Exercise goal: The required answer is each line in the entries below where "participant" occurs.

Information shown:
● ● ●
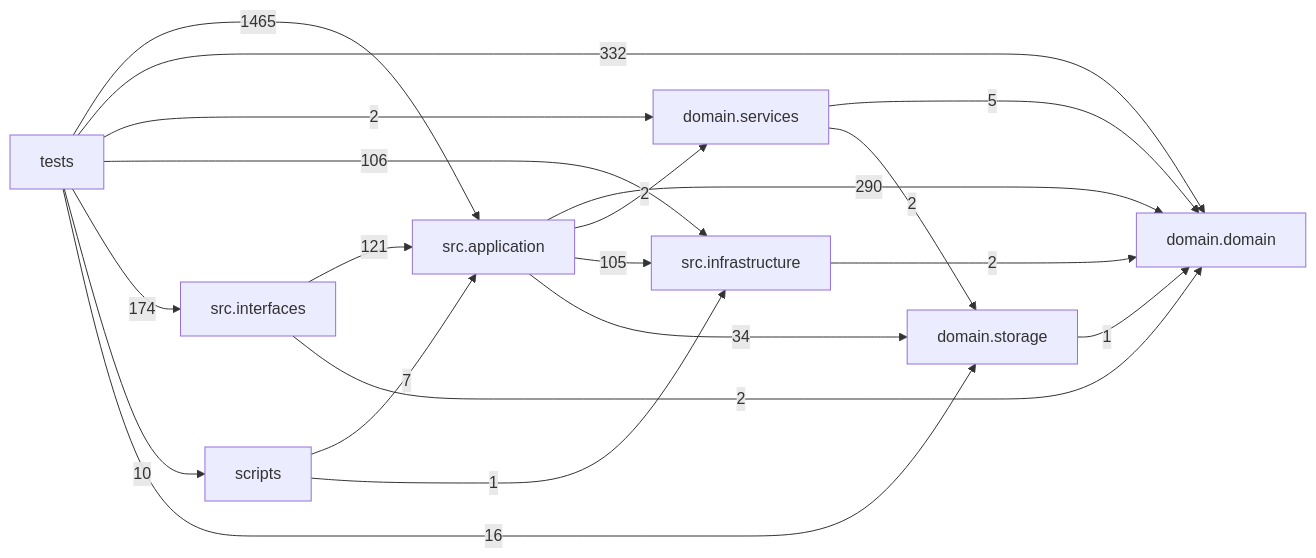
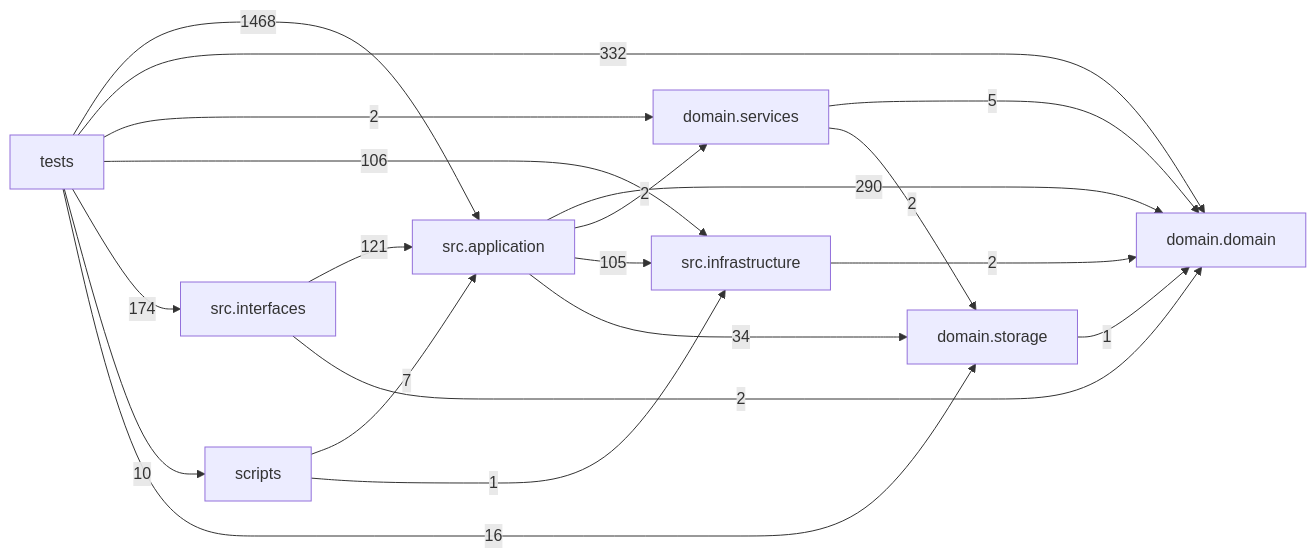
The diagram in docs/DEPENDENCY_GRAPH.md (liuxie066/options-monitor), drawn with Mermaid before and after one commit. The commit also changed other lines of this file and 2 other files, not shown here.

````diff
--- a/docs/DEPENDENCY_GRAPH.md
+++ b/docs/DEPENDENCY_GRAPH.md
@@ -24,30 +24,30 @@
 ```mermaid
 flowchart LR
   tests["tests"]
   scripts["scripts"]
   interfaces["src.interfaces"]
   application["src.application"]
   infrastructure["src.infrastructure"]
   domain_services["domain.services"]
   domain["domain.domain"]
   storage["domain.storage"]
   application -->|290| domain
   application -->|2| domain_services
   application -->|105| infrastructure
   application -->|34| storage
   domain_services -->|5| domain
   domain_services -->|2| storage
   infrastructure -->|2| domain
   interfaces -->|121| application
   interfaces -->|2| domain
   scripts -->|7| application
   scripts -->|1| infrastructure
   storage -->|1| domain
-  tests -->|1465| application
+  tests -->|1468| application
   tests -->|332| domain
   tests -->|2| domain_services
   tests -->|106| infrastructure
   tests -->|174| interfaces
   tests -->|10| scripts
   tests -->|16| storage
 ```
````
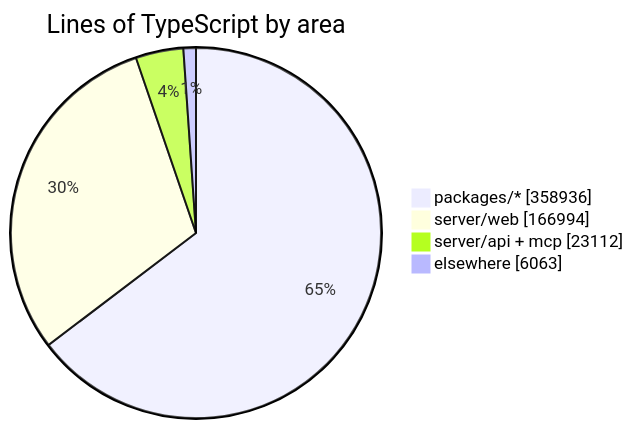
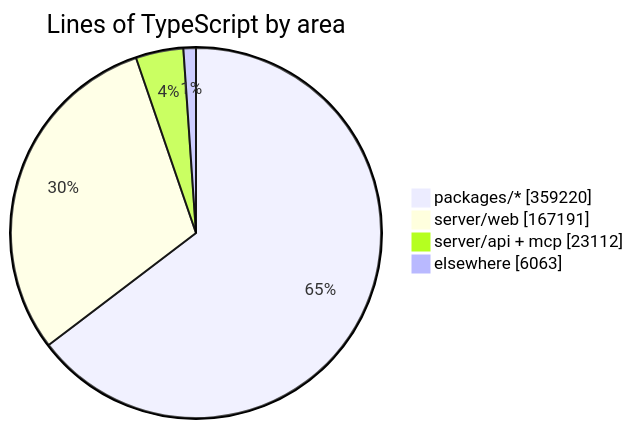
Before and after one commit to crossworks-engineering/mantle: the diagram in README.md, drawn with Mermaid. The commit also changed other lines of this file and 2 other files, not shown here.

````diff
--- a/README.md
+++ b/README.md
@@ -294,7 +294,7 @@
 ```mermaid
 pie showData title Lines of TypeScript by area
-    "packages/*" : 358936
-    "server/web" : 166994
+    "packages/*" : 359220
+    "server/web" : 167191
     "server/api + mcp" : 23112
     "elsewhere" : 6063
 ```
````
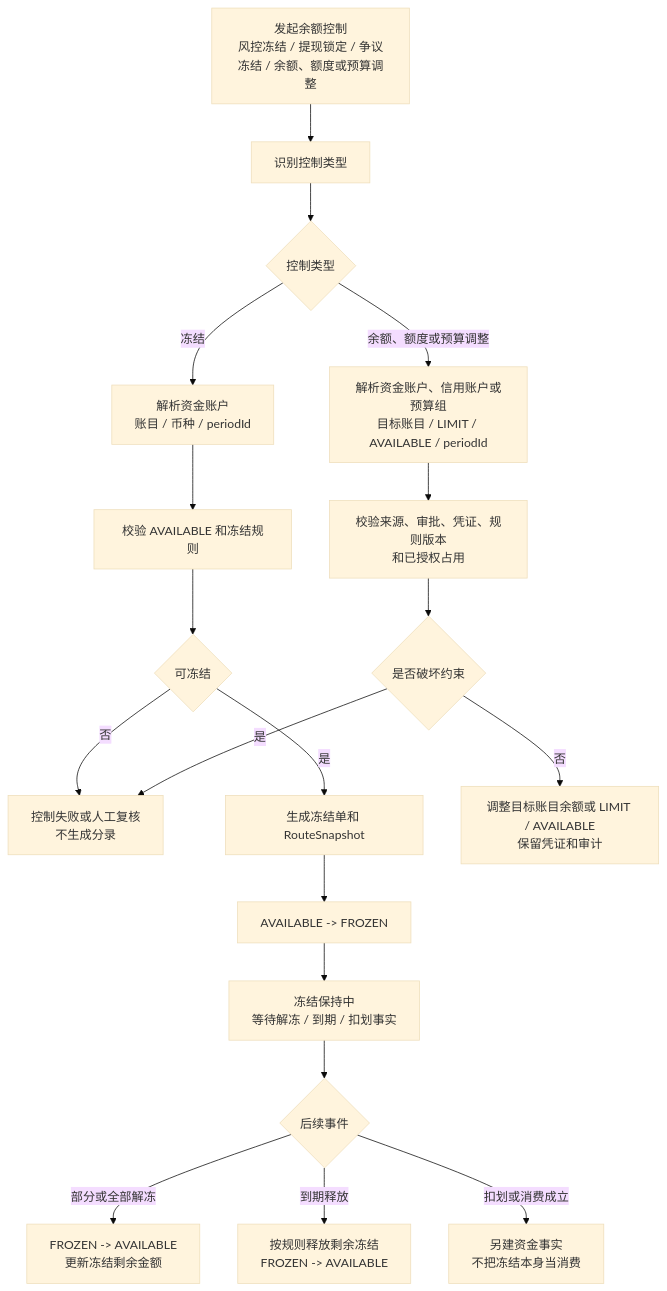
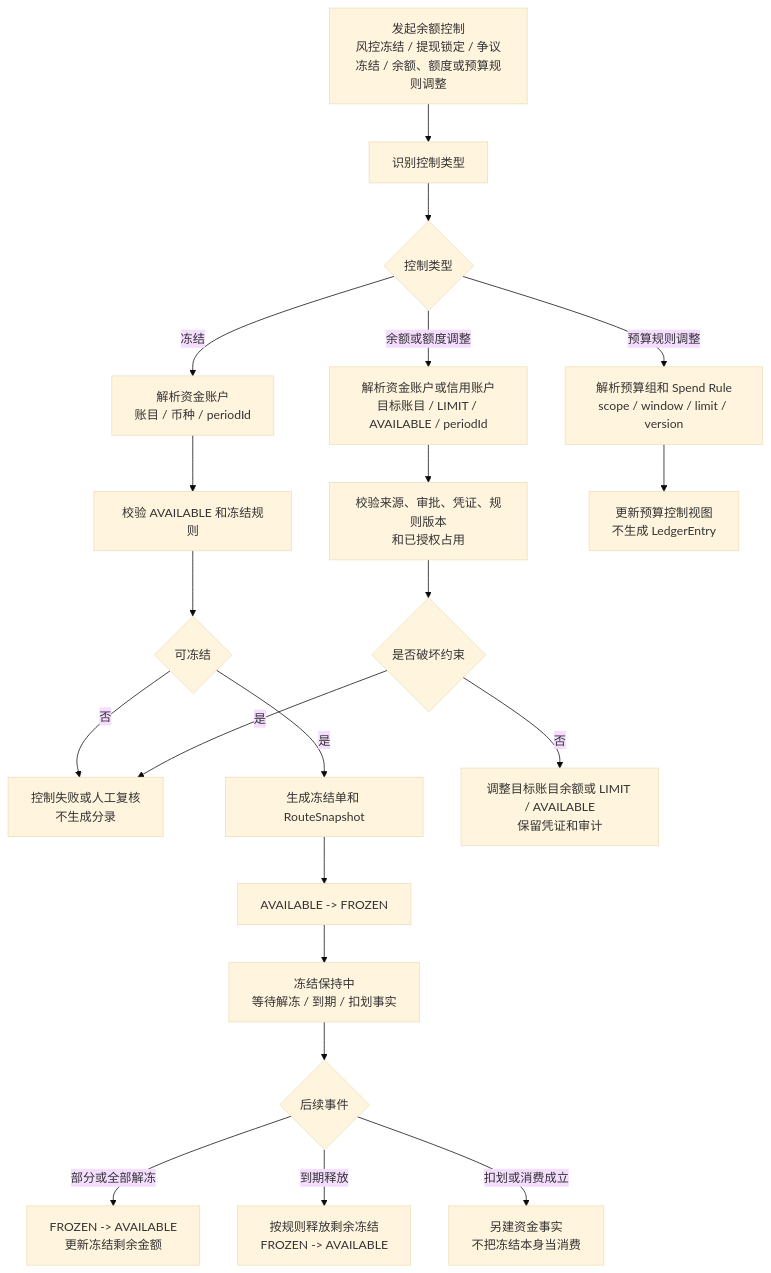
Before and after one commit to fengwuxp/wind-funds: diagram 13 of 22 in docs/产品设计/02-交易路由钱包账目与投影.md, drawn with Mermaid (base theme). The commit also changed other lines of this file and 39 other files, not shown here.

````diff
--- a/docs/产品设计/02-交易路由钱包账目与投影.md
+++ b/docs/产品设计/02-交易路由钱包账目与投影.md
@@ -915,21 +928,23 @@
 ```mermaid
 flowchart TD
-    A["发起余额控制\n风控冻结 / 提现锁定 / 争议冻结 / 余额、额度或预算调整"] --> B["识别控制类型"]
+    A["发起余额控制\n风控冻结 / 提现锁定 / 争议冻结 / 余额、额度或预算规则调整"] --> B["识别控制类型"]
     B --> C{"控制类型"}
     C -- "冻结" --> D["解析资金账户\n账目 / 币种 / periodId"]
     D --> E["校验 AVAILABLE 和冻结规则"]
     E --> F{"可冻结"}
     F -- "否" --> G["控制失败或人工复核\n不生成分录"]
     F -- "是" --> H["生成冻结单和 RouteSnapshot"]
     H --> I["AVAILABLE -> FROZEN"]
     I --> J["冻结保持中\n等待解冻 / 到期 / 扣划事实"]
     J --> K{"后续事件"}
     K -- "部分或全部解冻" --> L["FROZEN -> AVAILABLE\n更新冻结剩余金额"]
     K -- "到期释放" --> M["按规则释放剩余冻结\nFROZEN -> AVAILABLE"]
     K -- "扣划或消费成立" --> N["另建资金事实\n不把冻结本身当消费"]
-    C -- "余额、额度或预算调整" --> O["解析资金账户、信用账户或预算组\n目标账目 / LIMIT / AVAILABLE / periodId"]
+    C -- "余额或额度调整" --> O["解析资金账户或信用账户\n目标账目 / LIMIT / AVAILABLE / periodId"]
     O --> P["校验来源、审批、凭证、规则版本\n和已授权占用"]
     P --> Q{"是否破坏约束"}
     Q -- "是" --> G
     Q -- "否" --> R["调整目标账目余额或 LIMIT / AVAILABLE\n保留凭证和审计"]
+    C -- "预算规则调整" --> S["解析预算组和 Spend Rule\nscope / window / limit / version"]
+    S --> T["更新预算控制视图\n不生成 LedgerEntry"]
 ```
````
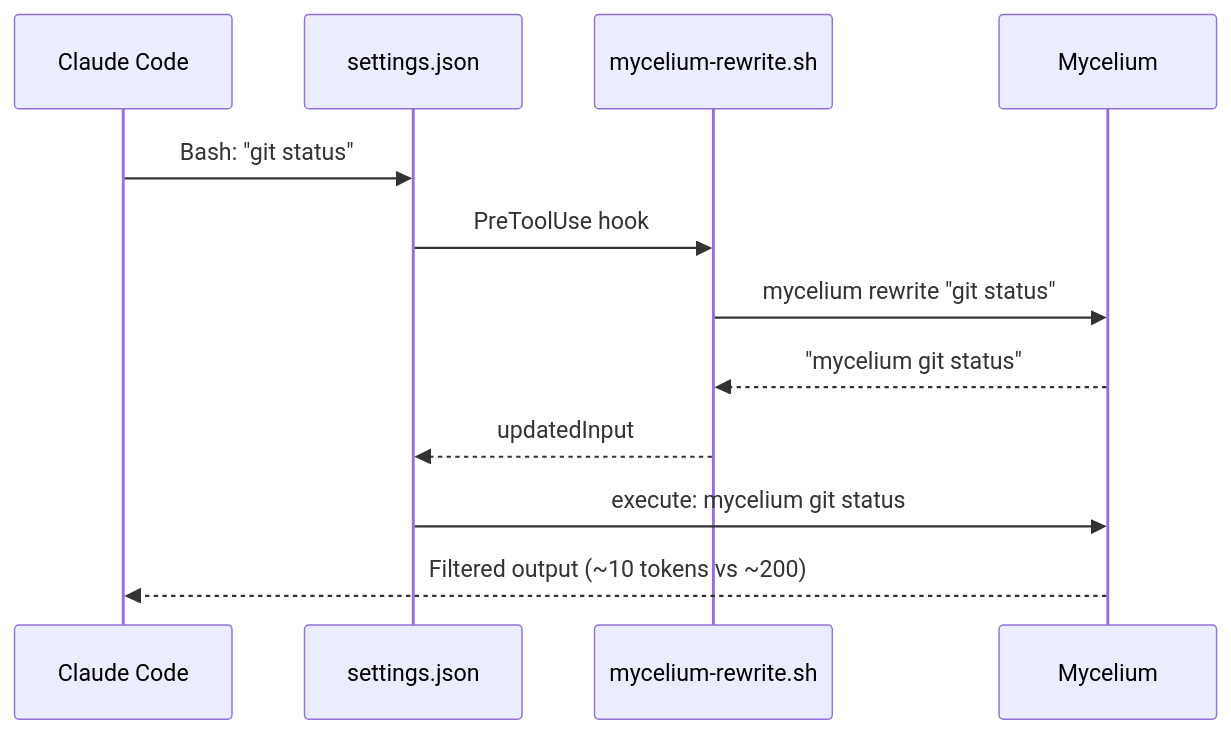
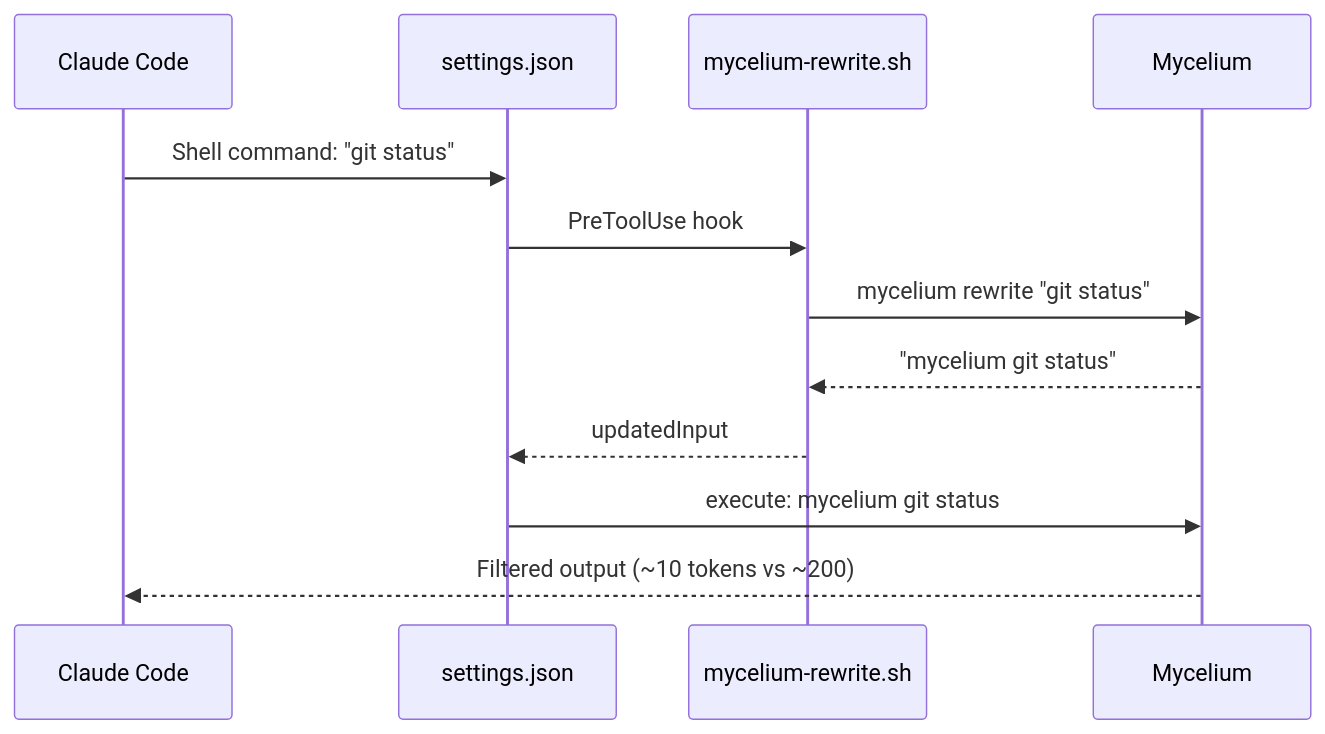
The diagram in docs/ANALYTICS.md (basidiocarp/mycelium), drawn with Mermaid before and after one commit. The commit also changed other lines of this file and 3 other files, not shown here.

````diff
--- a/docs/ANALYTICS.md
+++ b/docs/ANALYTICS.md
@@ -160,15 +162,15 @@
 ```mermaid
 sequenceDiagram
     participant CC as Claude Code
     participant SJ as settings.json
     participant HK as mycelium-rewrite.sh
     participant MY as Mycelium
 
-    CC->>SJ: Bash: "git status"
+    CC->>SJ: Shell command: "git status"
     SJ->>HK: PreToolUse hook
     HK->>MY: mycelium rewrite "git status"
     MY-->>HK: "mycelium git status"
     HK-->>SJ: updatedInput
     SJ->>MY: execute: mycelium git status
     MY-->>CC: Filtered output (~10 tokens vs ~200)
 ```
````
● ● ●
Output:
     participant CC as Claude Code
     participant SJ as settings.json
     participant HK as mycelium-rewrite.sh
     participant MY as Mycelium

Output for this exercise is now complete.